• EXERCISE:
Scanning the entries below, copy every line that contains the word "persons".
INFORMATION section start
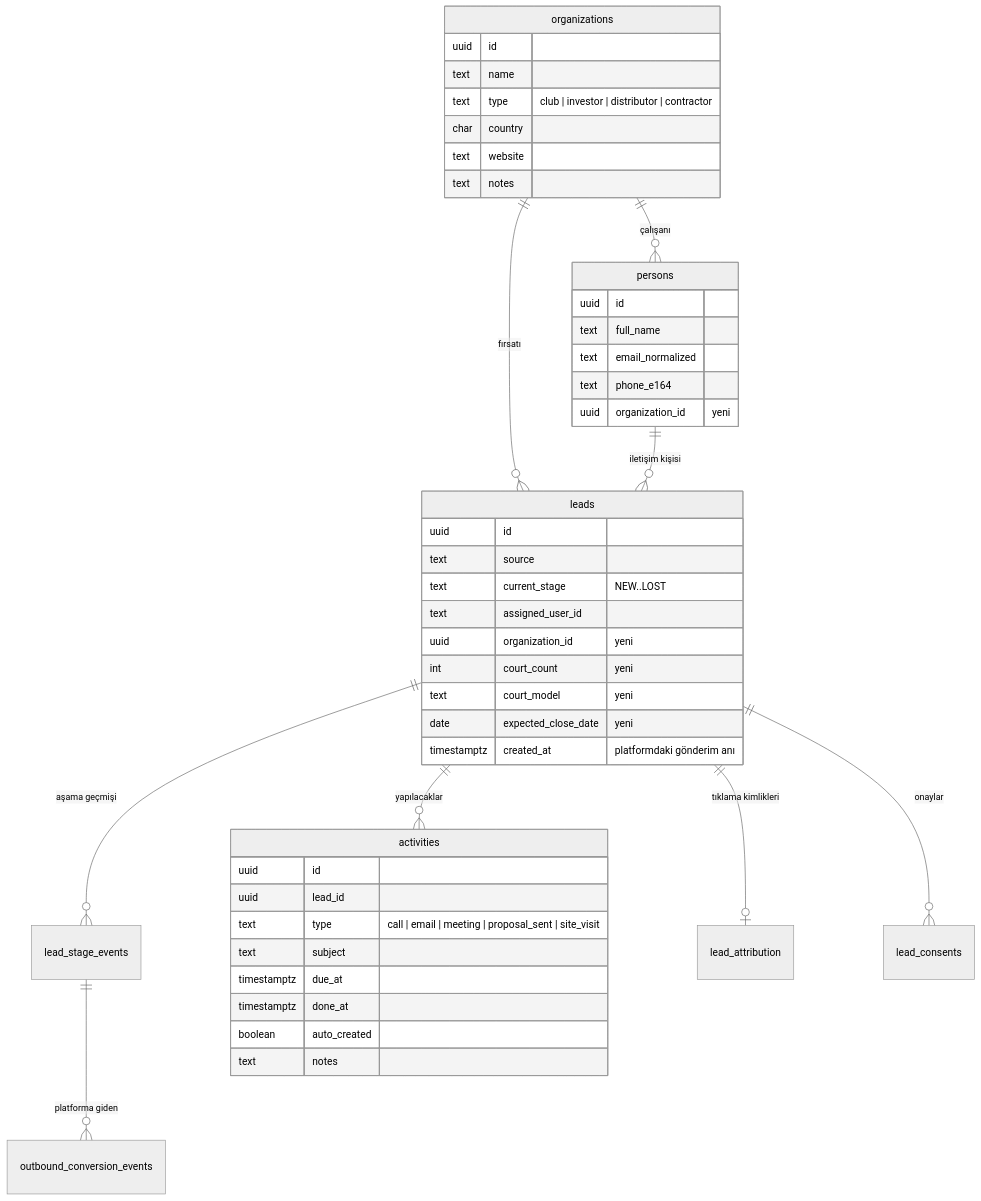
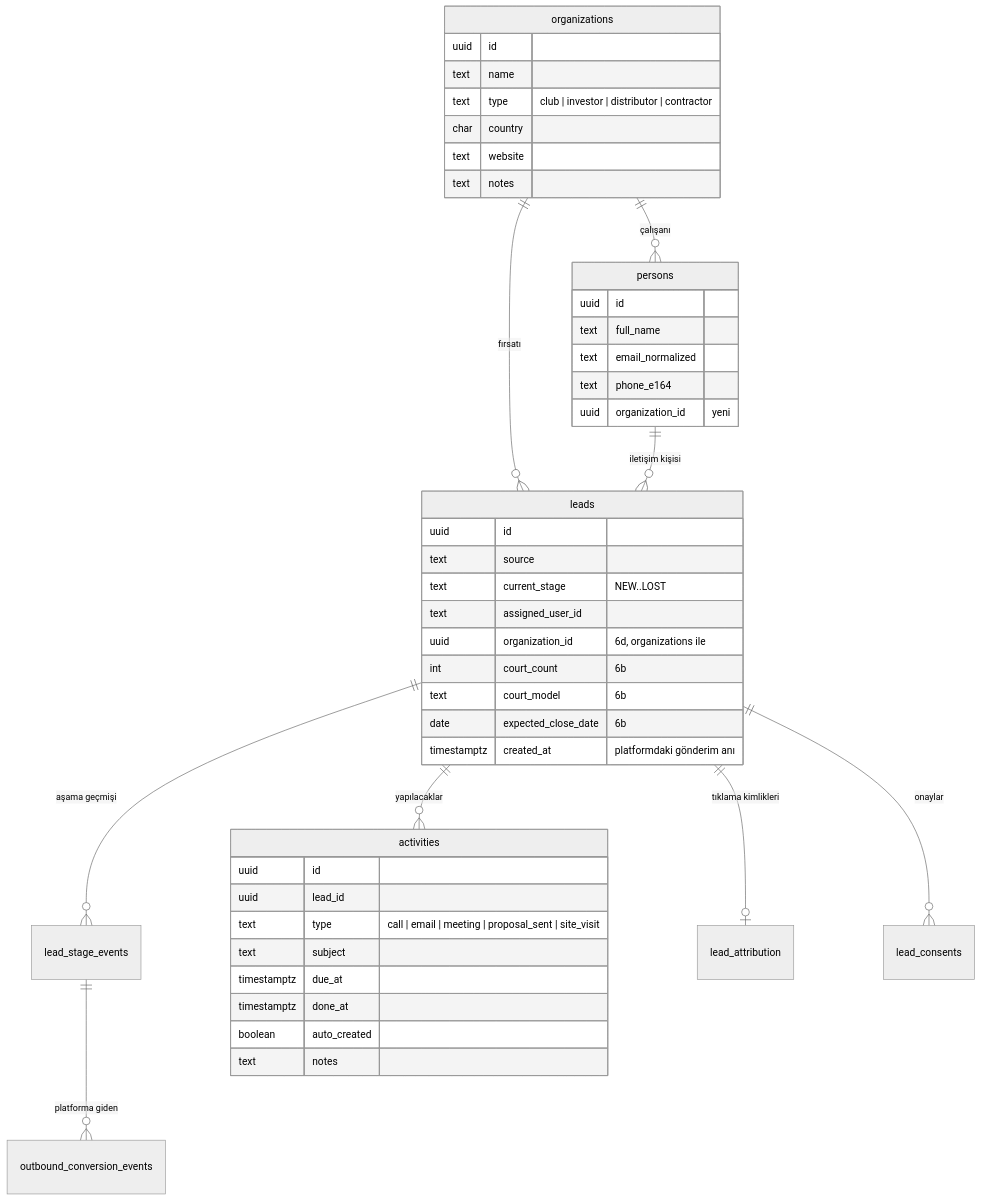
One commit to UnixPadel/SalesCRM changed the second of 6 diagrams in docs/yol-haritasi.md. Above: the diagram before and after it, drawn with Mermaid (neutral theme). The commit also changed other lines of this file and 5 other files, not shown here.

Commit message:
docs: Faz 6b kabul raporu, README Faz 6b bölümü, yol haritası (durum, kararlar 5–6, ER notu), ADR-0013 eki, decisions 24, EUR_RATES örneği

````diff
--- a/docs/yol-haritasi.md
+++ b/docs/yol-haritasi.md
@@ -64,48 +64,48 @@
 ```mermaid
 erDiagram
   organizations ||--o{ persons : "çalışanı"
   organizations ||--o{ leads : "fırsatı"
   persons ||--o{ leads : "iletişim kişisi"
   leads ||--o{ lead_stage_events : "aşama geçmişi"
   leads ||--o{ activities : "yapılacaklar"
   leads ||--o| lead_attribution : "tıklama kimlikleri"
   leads ||--o{ lead_consents : "onaylar"
   lead_stage_events ||--o{ outbound_conversion_events : "platforma giden"
 
   organizations {
     uuid id
     text name
     text type "club | investor | distributor | contractor"
     char country
     text website
     text notes
   }
   persons {
     uuid id
     text full_name
     text email_normalized
     text phone_e164
     uuid organization_id "yeni"
   }
   leads {
     uuid id
     text source
     text current_stage "NEW..LOST"
     text assigned_user_id
-    uuid organization_id "yeni"
-    int court_count "yeni"
-    text court_model "yeni"
-    date expected_close_date "yeni"
+    uuid organization_id "6d, organizations ile"
+    int court_count "6b"
+    text court_model "6b"
+    date expected_close_date "6b"
     timestamptz created_at "platformdaki gönderim anı"
   }
   activities {
     uuid id
     uuid lead_id
     text type "call | email | meeting | proposal_sent | site_visit"
     text subject
     timestamptz due_at
     timestamptz done_at
     boolean auto_created
     text notes
   }
 ```
````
INFORMATION section end
• RESULT FOR THIS EXERCISE:
   organizations ||--o{ persons : "çalışanı"
   persons ||--o{ leads : "iletişim kişisi"
   persons {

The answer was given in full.